In the Distilled R&D department we have been ramping up the amount of automated monitoring and analysis we do, with an internal system monitoring our client’s sites both directly and via various data sources to ensure they remain healthy and we are alerted to any problems that may arise.
Recently we started work to add in functionality for including the rel-alternate-hreflang annotations in this system. In this blog post I’m going to share an open-source Python library we’ve just started work on for the purpose, which makes it easy to read the hreflang entries from a page and identify errors with them.
If you’re not a Python aficionado then don’t despair, as I have also built a ready-to-go tool for you to use, which will quickly do some checks on the hreflang entries for any URL you specify.
Google’s Search Console (formerly Webmaster Tools) does have some basic rel-alternate-hreflang checking built in, but it is limited in how you can use it and you are restricted to using it for verified sites.
Before we introduce the code, I wanted to quickly review a list of five easy and common mistakes that we will want to check for when looking at rel-alternate-hreflang annotations:
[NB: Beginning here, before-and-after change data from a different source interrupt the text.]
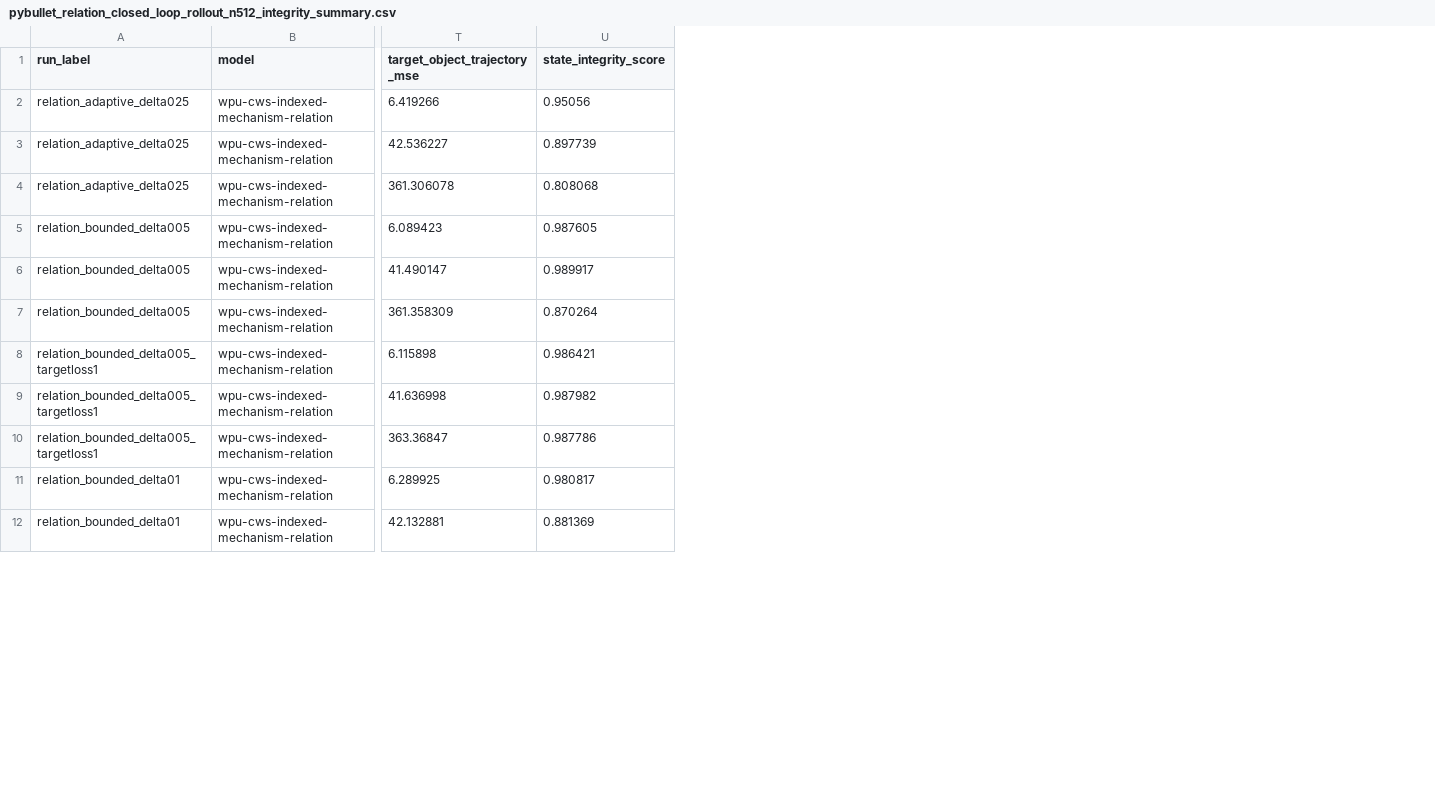
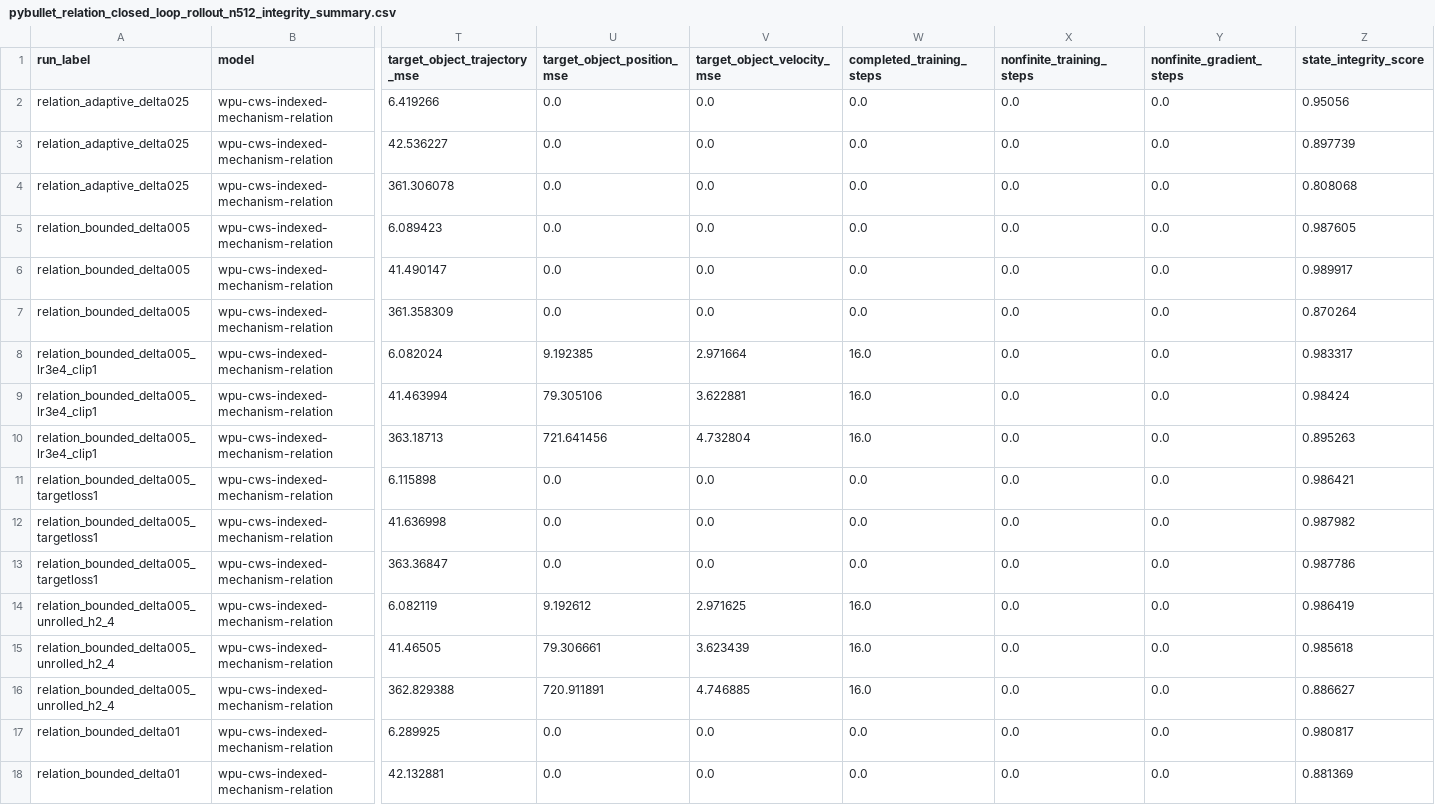
Before and after one commit to eljja/WPU, a CSV file: docs/experiments/pybullet_relation_closed_loop_rollout_n512_integrity_summary.csv, drawn as a sheet; only a part is shown, gaps mark what is left out; rows hold the shown columns only; the diff names each change by its address in the sheet, - before the commit and + after, or states it on an @@ line.

Commit message:
Add unrolled rollout training diagnostics

```diff
--- a/docs/experiments/pybullet_relation_closed_loop_rollout_n512_integrity_summary.csv
+++ b/docs/experiments/pybullet_relation_closed_loop_rollout_n512_integrity_summary.csv
+column U (target_object_position_mse), rows 2-7: all 0.0; rows 11-13: all 0.0; rows 17-18: 0.0 | 0.0
+column V (target_object_velocity_mse), rows 2-7: all 0.0; rows 11-13: all 0.0; rows 17-18: 0.0 | 0.0
+column W (completed_training_steps), rows 2-7: all 0.0; rows 11-13: all 0.0; rows 17-18: 0.0 | 0.0
+column X (nonfinite_training_steps), rows 2-7: all 0.0; rows 11-13: all 0.0; rows 17-18: 0.0 | 0.0
+column Y (nonfinite_gradient_steps), rows 2-7: all 0.0; rows 11-13: all 0.0; rows 17-18: 0.0 | 0.0
+row 8: relation_bounded_delta005_lr3e4_clip1 | wpu-cws-indexed-mechanism-relation | 6.082024 | 9.192385 | 2.971664 | 16.0 | 0.0 | 0.0 | 0.983317
+row 9: relation_bounded_delta005_lr3e4_clip1 | wpu-cws-indexed-mechanism-relation | 41.463994 | 79.305106 | 3.622881 | 16.0 | 0.0 | 0.0 | 0.98424
+row 10: relation_bounded_delta005_lr3e4_clip1 | wpu-cws-indexed-mechanism-relation | 363.18713 | 721.641456 | 4.732804 | 16.0 | 0.0 | 0.0 | 0.895263
+row 14: relation_bounded_delta005_unrolled_h2_4 | wpu-cws-indexed-mechanism-relation | 6.082119 | 9.192612 | 2.971625 | 16.0 | 0.0 | 0.0 | 0.986419
+row 15: relation_bounded_delta005_unrolled_h2_4 | wpu-cws-indexed-mechanism-relation | 41.46505 | 79.306661 | 3.623439 | 16.0 | 0.0 | 0.0 | 0.985618
+row 16: relation_bounded_delta005_unrolled_h2_4 | wpu-cws-indexed-mechanism-relation | 362.829388 | 720.911891 | 4.746885 | 16.0 | 0.0 | 0.0 | 0.886627
```
Also changed, not shown: docs/experiments/wpu_v2_priority_dashboard.csv, 15 other files.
- return tag errors – Every alternate language/locale URL of a page should, itself, include a link back to the first page. This makes sense but I’ve seen people make mistakes with it fairly often.
- indirect / broken links – Links to alternate language/region versions of the page should no go via redirects, and should not link to missing or broken pages.
- multiple entries – There should never be multiple entries for a single language/region combo.
- multiple defaults – You should never have more than one x-default entry.
- conflicting modes – rel-alternate-hreflang entries can be implemented via inline HTML, XML sitemaps, or HTTP headers. For any one set of pages only one implementation mode should be used.
So now imagine that we want to simply automate these checks quickly and simply…
Introducing: polly – the hreflang checker library
polly is the name for the library we have developed to help us solve this problem, and we are releasing it as open source so the SEO community can use it freely to build upon. We only started work on it last week, but we plan to continue developing it, and will also accept contributions to the code from the community, so we expect its feature set to grow rapidly.
If you are not comfortable tinkering with Python, then feel free to skip down to the next section of the post, where there is a tool that is built with polly which you can use right away.
Still here? Ok, great. You can install polly easily via pip:
pip install polly
You can then create a PollyPage() object which will do all our work and store the data simply by instantiating the class with the desired URL:
my_page = PollyPage(“http://www.facebook.com/”)
You can quickly see the hreflang entries on the page by running:
You can list all the hreflang values encountered on a page, and which countries and languages they cover:
print my_page.hreflang_values print my_page.languages print my_page.regions
You can also check various aspects of a page, see whether the pages it includes in its rel-alternate-hreflang entries point back, or whether there are entries that do not see retrievable (due to 404 or 500 etc. errors):
print my_page.is_default print my_page.no_return_tag_pages() print my_page.non_retrievable_pages()
Get more instructions and grab the code at the polly github page. Hit me up in the comments with any questions.
Free tool: hreflang.ninja
I have put together a very simple tool that uses polly to run some of the checks we highlighted above as being common mistakes with rel-alternate-hreflang, which you can visit right now and start using:
Simply enter a URL and hit enter, and you should see something like:
Example output from the ninja!
The tool shows you the rel-alternate-hreflang entries found on the page, the language and region of those entries, the alternate URLs, and any errors identified with the entry. It is perfect for doing quick’n’dirty checks of a URL to identify any errors.
As we add additional functionality to polly we will be updating hreflang.ninja as well, so please tweet me with feature ideas or suggestions.
This is the first release of polly and currently we only handle annotations that are in the HTML of the page, not those in the XML sitemap or HTTP headers. However, we are going to be updating polly (and hreflang.ninja) over the coming weeks, so watch this space!
Here are a few links you may find helpful for hreflang:
- Moz’s guide to Hreflang
- Aleyda Solis’ hreflang generator tool
- Kaitlin McMichael’s post on 7 common hreflang mistakes
- Dave Sottimano’s post on hreflang insights
With the increasing number of SEO directives and annotations available, and the ever-changing guidelines around how to deploy them, it is important to automate whatever areas possible. Hopefully polly is helpful to the community in this regard, and we want to here what ideas you have for making these tools more useful – here in the comments or via Twitter.